## ASSIGNMENT:
In the entries below, the lines from the one with "and formatter guidance" through the one with "Also changed, not shown: packages/chirp/CHANGELOG.md" are to be copied exactly; both ends count.

[Content revision data]
╔══

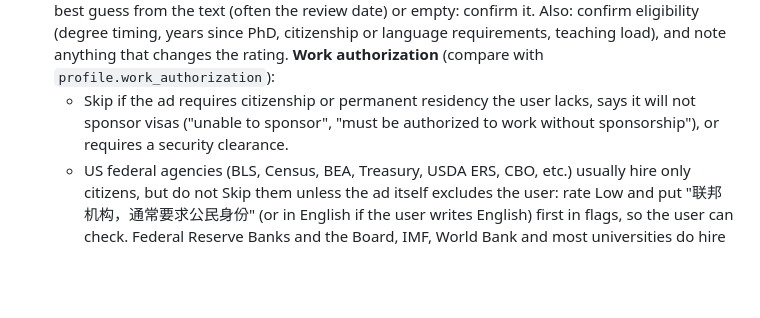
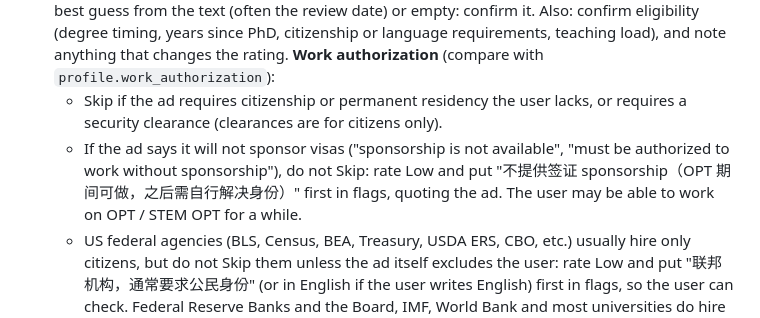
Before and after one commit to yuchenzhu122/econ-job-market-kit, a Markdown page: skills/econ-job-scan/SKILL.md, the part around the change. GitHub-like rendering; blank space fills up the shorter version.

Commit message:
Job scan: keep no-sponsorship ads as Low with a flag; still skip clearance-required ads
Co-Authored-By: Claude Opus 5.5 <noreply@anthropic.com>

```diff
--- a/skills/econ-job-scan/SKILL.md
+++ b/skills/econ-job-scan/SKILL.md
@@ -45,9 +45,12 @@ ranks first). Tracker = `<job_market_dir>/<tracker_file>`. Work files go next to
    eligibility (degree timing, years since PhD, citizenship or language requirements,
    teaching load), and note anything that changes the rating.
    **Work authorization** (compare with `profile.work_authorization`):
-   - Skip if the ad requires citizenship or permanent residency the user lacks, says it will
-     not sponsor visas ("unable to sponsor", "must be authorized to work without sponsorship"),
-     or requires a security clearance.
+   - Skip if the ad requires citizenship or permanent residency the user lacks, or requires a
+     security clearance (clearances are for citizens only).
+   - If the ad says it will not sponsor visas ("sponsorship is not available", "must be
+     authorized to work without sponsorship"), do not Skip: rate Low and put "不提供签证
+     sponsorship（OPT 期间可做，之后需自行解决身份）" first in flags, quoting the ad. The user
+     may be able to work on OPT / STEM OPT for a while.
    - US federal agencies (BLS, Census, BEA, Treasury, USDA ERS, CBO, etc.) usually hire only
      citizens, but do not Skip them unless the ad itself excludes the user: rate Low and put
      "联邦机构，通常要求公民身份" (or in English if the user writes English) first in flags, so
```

╚══
╔══

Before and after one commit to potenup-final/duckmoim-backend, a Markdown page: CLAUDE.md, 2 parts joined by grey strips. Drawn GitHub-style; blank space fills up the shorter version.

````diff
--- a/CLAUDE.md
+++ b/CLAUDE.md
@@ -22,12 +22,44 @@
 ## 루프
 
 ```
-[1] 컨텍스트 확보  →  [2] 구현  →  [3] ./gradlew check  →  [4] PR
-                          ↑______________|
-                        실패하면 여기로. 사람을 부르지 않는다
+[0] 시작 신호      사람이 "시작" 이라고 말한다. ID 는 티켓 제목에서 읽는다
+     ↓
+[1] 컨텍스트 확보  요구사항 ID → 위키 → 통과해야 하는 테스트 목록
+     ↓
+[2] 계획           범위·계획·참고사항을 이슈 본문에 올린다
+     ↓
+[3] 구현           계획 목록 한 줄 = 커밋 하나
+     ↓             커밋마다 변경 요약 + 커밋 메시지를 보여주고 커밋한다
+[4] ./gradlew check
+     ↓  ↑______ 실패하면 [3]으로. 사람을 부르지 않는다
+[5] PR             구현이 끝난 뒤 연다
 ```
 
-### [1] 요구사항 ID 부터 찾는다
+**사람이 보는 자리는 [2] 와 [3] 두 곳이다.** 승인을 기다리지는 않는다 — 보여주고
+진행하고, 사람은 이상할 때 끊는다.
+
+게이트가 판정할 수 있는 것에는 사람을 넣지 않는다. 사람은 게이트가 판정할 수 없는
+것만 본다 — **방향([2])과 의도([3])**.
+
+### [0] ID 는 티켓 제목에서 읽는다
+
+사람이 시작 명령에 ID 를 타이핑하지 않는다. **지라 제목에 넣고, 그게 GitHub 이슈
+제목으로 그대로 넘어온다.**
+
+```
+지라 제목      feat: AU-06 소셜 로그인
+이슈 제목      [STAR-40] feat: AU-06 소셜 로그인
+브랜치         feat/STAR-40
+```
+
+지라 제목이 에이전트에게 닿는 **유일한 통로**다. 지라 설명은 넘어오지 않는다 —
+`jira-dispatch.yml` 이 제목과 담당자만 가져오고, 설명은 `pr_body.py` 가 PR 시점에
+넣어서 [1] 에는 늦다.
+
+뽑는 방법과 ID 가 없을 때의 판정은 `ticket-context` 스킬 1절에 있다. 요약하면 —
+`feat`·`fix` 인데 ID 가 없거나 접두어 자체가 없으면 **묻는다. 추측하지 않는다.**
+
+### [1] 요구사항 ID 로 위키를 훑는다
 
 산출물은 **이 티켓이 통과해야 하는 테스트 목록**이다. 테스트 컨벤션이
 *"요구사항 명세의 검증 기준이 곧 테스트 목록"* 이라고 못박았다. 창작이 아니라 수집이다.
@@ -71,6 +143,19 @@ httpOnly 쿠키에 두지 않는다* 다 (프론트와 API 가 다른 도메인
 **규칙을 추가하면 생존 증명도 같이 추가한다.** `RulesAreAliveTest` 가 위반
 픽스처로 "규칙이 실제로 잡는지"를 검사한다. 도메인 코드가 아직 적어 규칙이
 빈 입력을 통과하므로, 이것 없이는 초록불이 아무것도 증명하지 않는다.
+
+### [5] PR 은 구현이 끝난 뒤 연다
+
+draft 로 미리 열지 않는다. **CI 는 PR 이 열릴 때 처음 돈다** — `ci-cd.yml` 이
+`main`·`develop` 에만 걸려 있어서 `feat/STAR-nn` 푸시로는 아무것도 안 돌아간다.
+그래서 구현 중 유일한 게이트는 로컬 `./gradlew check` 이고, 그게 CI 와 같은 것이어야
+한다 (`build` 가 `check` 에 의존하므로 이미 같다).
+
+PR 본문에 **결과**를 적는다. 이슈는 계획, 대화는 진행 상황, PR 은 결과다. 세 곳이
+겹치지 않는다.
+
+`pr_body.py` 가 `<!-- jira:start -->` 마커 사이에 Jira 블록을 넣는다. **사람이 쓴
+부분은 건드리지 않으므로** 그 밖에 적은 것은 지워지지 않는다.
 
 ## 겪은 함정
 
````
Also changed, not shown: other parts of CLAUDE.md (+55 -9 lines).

╚══
╔══

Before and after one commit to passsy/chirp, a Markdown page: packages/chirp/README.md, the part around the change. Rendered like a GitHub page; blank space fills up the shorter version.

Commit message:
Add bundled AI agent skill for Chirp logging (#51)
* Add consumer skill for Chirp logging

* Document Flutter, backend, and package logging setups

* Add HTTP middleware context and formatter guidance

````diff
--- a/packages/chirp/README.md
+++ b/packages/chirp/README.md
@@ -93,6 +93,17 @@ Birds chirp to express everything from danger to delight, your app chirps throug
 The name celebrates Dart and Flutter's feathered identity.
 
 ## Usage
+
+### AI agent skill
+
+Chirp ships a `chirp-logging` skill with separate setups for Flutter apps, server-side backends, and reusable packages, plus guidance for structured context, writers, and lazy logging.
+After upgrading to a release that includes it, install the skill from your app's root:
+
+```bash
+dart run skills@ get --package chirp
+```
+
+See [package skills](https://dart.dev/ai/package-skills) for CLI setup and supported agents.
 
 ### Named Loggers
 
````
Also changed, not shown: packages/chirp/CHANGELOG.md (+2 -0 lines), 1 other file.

╚══

## RESULT:
* Add HTTP middleware context and formatter guidance

````diff
--- a/packages/chirp/README.md
+++ b/packages/chirp/README.md
@@ -93,6 +93,17 @@ Birds chirp to express everything from danger to delight, your app chirps throug
 The name celebrates Dart and Flutter's feathered identity.
 
 ## Usage
+
+### AI agent skill
+
+Chirp ships a `chirp-logging` skill with separate setups for Flutter apps, server-side backends, and reusable packages, plus guidance for structured context, writers, and lazy logging.
+After upgrading to a release that includes it, install the skill from your app's root:
+
+```bash
+dart run skills@ get --package chirp
+```
+
+See [package skills](https://dart.dev/ai/package-skills) for CLI setup and supported agents.
 
 ### Named Loggers
 
````
Also changed, not shown: packages/chirp/CHANGELOG.md (+2 -0 lines), 1 other file.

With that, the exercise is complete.